The task: From the data that follows, print exactly the lines starting at the one containing "enim ad minim" and ending at the one containing "quae ab illo"; include both of them and nothing more.

Material for this exercise:
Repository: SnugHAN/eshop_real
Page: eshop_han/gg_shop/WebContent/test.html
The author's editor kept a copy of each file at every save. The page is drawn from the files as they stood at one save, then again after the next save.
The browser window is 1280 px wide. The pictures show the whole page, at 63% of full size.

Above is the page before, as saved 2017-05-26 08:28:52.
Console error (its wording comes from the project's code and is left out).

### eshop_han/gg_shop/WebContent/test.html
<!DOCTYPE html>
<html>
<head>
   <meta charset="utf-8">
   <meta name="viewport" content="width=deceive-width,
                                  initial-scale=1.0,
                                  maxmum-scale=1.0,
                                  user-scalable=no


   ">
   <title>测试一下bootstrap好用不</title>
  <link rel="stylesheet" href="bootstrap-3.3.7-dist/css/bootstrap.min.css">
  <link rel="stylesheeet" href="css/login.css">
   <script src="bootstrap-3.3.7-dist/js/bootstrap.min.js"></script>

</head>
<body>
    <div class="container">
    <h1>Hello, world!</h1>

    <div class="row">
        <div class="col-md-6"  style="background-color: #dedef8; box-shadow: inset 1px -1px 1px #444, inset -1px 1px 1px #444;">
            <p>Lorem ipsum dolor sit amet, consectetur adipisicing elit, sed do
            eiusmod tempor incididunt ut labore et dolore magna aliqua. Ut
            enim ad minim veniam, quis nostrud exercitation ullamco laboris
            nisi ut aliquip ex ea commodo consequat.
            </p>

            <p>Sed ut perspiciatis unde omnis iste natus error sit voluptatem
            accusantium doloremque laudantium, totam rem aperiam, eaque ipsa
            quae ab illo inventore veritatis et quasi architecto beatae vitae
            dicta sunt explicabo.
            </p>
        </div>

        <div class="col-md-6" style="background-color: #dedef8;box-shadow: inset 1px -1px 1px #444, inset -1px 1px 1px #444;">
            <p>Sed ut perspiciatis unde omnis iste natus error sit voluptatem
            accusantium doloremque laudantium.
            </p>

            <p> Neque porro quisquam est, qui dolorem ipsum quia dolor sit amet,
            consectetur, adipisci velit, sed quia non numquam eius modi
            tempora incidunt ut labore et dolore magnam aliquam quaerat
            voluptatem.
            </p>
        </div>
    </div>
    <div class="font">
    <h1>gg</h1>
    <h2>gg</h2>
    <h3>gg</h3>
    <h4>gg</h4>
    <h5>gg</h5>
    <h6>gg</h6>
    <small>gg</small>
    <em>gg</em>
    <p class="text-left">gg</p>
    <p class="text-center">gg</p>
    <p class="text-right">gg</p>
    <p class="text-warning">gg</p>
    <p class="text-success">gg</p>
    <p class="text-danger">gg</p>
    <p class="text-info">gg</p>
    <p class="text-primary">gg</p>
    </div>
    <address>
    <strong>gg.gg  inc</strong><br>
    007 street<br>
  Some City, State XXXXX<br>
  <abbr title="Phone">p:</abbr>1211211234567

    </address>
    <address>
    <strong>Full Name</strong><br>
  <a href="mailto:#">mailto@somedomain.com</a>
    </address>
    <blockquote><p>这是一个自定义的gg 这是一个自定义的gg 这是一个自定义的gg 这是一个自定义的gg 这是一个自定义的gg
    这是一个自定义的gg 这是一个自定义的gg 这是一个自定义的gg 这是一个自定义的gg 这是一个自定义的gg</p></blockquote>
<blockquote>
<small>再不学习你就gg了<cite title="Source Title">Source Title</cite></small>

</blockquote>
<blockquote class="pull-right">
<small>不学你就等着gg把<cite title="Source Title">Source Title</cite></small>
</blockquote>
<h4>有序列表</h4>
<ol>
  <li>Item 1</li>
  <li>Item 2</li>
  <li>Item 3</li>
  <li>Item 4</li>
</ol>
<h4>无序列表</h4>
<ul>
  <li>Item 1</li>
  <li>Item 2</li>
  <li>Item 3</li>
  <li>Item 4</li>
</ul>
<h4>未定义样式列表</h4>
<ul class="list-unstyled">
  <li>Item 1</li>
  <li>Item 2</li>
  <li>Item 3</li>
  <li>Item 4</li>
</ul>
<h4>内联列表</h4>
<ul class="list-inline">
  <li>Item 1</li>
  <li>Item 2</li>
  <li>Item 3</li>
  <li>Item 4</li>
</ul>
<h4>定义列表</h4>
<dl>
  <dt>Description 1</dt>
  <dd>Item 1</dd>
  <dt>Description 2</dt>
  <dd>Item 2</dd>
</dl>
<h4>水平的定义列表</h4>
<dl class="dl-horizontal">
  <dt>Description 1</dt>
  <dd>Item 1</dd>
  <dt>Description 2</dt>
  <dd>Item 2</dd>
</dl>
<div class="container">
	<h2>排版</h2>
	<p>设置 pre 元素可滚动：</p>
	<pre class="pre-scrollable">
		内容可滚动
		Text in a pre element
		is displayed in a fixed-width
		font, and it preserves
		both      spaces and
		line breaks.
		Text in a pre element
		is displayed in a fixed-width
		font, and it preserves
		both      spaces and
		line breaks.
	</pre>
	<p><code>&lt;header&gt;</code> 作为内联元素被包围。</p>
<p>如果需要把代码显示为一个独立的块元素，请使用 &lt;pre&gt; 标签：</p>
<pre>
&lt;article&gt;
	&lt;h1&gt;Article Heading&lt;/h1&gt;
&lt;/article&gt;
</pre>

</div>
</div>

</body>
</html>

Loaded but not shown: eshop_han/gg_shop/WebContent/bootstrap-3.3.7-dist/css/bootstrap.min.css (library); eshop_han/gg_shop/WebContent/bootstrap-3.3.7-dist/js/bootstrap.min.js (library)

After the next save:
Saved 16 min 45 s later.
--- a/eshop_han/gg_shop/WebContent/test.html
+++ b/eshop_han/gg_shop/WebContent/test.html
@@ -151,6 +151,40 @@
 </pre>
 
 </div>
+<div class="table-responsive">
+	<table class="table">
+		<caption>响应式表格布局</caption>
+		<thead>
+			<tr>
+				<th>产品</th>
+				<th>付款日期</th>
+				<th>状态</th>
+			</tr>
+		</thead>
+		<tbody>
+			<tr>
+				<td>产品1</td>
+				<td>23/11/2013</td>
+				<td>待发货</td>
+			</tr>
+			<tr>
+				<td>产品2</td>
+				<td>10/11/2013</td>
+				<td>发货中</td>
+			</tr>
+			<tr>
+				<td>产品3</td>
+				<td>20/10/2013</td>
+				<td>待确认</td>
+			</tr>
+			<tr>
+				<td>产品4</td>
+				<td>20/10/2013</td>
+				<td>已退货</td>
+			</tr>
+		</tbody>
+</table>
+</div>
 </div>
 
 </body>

* * *

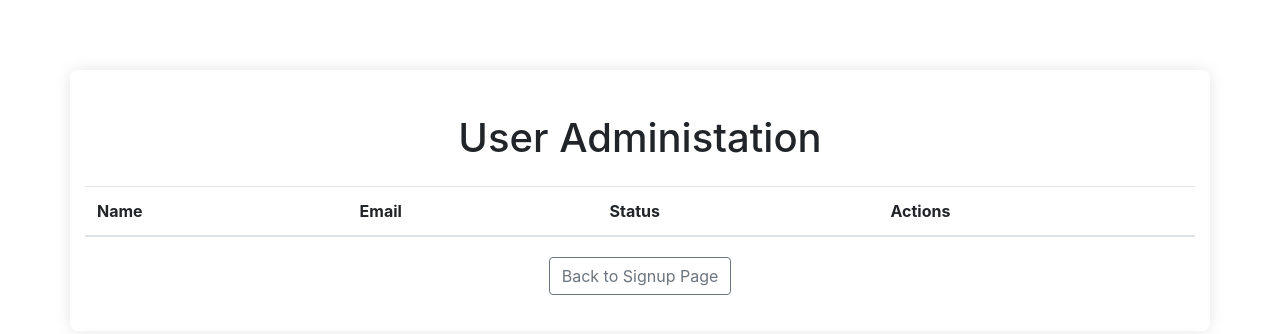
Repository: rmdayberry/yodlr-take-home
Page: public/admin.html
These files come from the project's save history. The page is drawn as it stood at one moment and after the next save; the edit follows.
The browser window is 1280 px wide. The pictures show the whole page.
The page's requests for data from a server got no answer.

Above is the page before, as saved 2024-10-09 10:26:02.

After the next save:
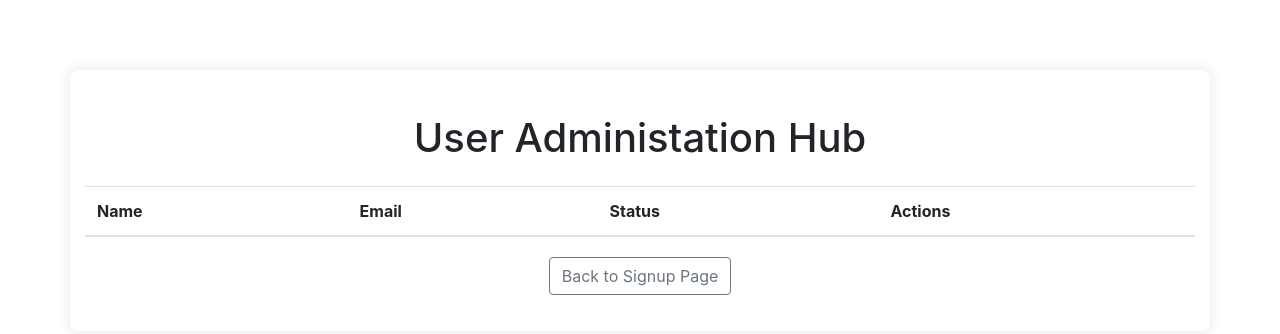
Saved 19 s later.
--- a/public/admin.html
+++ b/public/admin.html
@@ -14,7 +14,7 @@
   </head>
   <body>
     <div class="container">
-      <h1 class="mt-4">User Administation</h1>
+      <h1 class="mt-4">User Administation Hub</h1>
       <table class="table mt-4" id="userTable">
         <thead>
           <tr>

Result below:
            enim ad minim veniam, quis nostrud exercitation ullamco laboris
            nisi ut aliquip ex ea commodo consequat.
            </p>

            <p>Sed ut perspiciatis unde omnis iste natus error sit voluptatem
            accusantium doloremque laudantium, totam rem aperiam, eaque ipsa
            quae ab illo inventore veritatis et quasi architecto beatae vitae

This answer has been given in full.